  • Some epidemiologic studies have suggested that extremely low frequency magnetic fields (ELF-EMF) might affect human health, and, in particular, that the incidence of certain types of cancer might increase among individuals exposed to such fields. The present study was designed to look for possible effects of acute exposure to 50-Hz magnetic fields (10 µT) on the serum concentrations of pro- and anti-inflammatory cytokines, some of which may be producing changes in the immune system favoring a variety of chronic disease states including cancer.
    Thirty-two diurnally active young men (20 - 30 years old) were studied twice over a 24 hour span with blood drawing during each session at 11:00, 17:00, 22:00, 01:00, 04:00, 06:00 and 08:00. In one session, a subgroup of 16 subjects was exposed between 23:00 and 08:00 to the effects of a continuous linearly polarized magnetic field and in the other session to an intermittent field (1 hr “on” and 1 hr “off” with the field switched “on” and “off” every 15 seconds). The other subgroup of 16 underwent two sham treatment sessions.
    Interleukin (IL)-1 beta (IL-1b), IL-2, IL-6, IL-1 receptor antagonist (IL-1RA), and the soluble interleukin-2 receptor (SolIL-2R) were assayed.
    Results analyzed by one-way ANOVA showed that exposure over 9 hours to an intermittent oscillatory 50-Hz magnetic field significantly increases the serum concentrations of IL-6, an interleukin with complex pro- and anti-inflammatory actions. There was no effect after exposure to a continuous 50-Hz electromagnetic field and no effect upon IL-1b, IL-2, and IL-1RA. The SolIL-2R was at all timepoints lower in the exposed subjects of both subgroups.

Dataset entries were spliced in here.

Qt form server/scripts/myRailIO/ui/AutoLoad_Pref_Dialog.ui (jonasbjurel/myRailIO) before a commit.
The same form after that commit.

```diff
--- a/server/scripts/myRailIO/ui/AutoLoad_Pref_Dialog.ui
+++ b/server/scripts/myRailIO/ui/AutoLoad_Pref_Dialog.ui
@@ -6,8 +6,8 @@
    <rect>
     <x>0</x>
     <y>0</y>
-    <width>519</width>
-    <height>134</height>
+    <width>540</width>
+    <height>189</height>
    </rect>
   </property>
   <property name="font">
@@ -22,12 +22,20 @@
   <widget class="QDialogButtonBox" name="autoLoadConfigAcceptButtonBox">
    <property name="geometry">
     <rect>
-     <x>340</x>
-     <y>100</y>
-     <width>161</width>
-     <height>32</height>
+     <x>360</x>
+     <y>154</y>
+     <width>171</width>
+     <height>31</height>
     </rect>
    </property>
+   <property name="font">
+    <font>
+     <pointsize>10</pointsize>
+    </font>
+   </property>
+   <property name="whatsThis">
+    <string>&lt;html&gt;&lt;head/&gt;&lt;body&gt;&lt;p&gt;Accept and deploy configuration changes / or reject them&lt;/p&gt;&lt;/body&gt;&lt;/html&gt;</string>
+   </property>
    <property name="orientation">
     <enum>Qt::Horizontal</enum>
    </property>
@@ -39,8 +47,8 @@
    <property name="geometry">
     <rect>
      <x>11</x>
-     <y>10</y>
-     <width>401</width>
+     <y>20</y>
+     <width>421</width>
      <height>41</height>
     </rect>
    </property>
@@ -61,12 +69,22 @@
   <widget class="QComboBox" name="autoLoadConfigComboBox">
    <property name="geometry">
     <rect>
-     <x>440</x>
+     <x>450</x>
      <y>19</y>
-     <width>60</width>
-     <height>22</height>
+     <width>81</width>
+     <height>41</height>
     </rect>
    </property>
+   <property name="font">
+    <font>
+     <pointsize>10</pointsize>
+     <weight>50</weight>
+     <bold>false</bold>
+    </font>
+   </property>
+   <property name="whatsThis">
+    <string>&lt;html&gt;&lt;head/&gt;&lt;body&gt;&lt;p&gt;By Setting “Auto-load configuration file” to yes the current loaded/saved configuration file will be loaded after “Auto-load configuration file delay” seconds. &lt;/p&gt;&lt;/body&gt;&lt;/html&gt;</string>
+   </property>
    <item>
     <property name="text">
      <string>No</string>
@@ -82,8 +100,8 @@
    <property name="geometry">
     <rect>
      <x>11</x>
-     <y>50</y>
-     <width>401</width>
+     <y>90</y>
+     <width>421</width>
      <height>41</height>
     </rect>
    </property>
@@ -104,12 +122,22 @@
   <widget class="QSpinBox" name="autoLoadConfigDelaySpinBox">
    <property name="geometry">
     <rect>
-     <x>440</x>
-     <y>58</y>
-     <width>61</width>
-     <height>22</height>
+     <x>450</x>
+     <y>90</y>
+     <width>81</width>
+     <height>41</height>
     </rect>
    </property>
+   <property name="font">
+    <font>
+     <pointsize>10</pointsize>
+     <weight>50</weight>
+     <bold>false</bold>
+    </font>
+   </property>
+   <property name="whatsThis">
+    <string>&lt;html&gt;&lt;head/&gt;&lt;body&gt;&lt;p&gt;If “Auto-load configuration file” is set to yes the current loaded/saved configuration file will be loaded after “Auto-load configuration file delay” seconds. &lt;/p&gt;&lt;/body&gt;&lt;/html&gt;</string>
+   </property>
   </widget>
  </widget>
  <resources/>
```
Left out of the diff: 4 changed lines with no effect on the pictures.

  • publication date
  • 2011
  • Research
  • Cancer
  • Environmental Exposure